++++ The data ++++
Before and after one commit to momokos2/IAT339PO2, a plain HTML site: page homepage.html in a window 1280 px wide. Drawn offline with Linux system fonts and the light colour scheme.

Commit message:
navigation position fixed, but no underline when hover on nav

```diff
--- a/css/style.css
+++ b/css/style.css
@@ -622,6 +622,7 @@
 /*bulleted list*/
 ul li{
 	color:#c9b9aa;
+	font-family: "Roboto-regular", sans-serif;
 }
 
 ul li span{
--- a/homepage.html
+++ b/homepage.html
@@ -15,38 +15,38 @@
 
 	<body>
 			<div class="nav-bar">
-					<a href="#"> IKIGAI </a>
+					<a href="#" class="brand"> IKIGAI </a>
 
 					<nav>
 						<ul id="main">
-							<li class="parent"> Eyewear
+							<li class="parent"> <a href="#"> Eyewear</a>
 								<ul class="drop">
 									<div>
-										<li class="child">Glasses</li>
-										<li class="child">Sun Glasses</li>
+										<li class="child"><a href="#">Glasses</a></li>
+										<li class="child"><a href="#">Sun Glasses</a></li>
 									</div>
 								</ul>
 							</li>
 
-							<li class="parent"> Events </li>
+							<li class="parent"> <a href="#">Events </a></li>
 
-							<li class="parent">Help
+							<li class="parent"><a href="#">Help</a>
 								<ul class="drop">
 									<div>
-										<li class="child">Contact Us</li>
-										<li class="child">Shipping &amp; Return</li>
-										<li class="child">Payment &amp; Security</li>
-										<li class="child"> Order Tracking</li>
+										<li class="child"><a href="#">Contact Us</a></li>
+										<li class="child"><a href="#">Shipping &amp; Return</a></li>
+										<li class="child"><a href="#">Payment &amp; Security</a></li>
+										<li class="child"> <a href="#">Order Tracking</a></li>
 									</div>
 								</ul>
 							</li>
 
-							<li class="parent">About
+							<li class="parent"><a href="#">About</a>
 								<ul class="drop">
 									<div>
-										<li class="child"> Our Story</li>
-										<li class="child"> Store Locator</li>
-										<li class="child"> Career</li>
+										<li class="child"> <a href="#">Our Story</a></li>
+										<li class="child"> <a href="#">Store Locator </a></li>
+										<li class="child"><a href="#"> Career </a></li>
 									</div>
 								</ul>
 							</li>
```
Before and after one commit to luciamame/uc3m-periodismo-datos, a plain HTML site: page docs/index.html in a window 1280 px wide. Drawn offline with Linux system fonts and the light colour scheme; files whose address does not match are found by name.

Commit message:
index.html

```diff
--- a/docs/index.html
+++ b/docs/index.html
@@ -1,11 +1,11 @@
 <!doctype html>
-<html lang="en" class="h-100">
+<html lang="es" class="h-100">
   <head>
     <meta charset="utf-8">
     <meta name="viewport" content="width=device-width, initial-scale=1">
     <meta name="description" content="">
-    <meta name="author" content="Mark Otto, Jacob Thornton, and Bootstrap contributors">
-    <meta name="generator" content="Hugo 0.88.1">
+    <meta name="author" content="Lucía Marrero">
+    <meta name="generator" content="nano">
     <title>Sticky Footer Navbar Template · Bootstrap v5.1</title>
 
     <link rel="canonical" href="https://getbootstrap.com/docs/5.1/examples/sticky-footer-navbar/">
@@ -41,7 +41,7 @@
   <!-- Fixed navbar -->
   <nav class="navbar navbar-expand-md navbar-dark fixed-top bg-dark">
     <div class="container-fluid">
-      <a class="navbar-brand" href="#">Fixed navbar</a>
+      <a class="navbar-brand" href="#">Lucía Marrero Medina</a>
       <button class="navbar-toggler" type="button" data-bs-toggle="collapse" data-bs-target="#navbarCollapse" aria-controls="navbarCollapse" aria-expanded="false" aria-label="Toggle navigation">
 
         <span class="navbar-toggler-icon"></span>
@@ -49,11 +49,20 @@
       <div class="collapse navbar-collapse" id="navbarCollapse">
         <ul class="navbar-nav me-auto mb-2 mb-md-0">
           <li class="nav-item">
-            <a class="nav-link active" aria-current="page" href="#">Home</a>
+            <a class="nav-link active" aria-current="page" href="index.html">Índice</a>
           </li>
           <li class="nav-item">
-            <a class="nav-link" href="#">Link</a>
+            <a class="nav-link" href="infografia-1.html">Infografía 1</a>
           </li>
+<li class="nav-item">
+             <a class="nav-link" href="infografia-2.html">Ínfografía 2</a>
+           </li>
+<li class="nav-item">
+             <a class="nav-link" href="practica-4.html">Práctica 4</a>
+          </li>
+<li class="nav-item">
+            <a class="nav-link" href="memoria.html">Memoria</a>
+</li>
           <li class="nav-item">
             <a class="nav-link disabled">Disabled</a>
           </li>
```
++++
[What needs to be done] Check each line above for the string "Story" and return those that contain it.

[Result of the exercise]
-										<li class="child"> Our Story</li>
+										<li class="child"> <a href="#">Our Story</a></li>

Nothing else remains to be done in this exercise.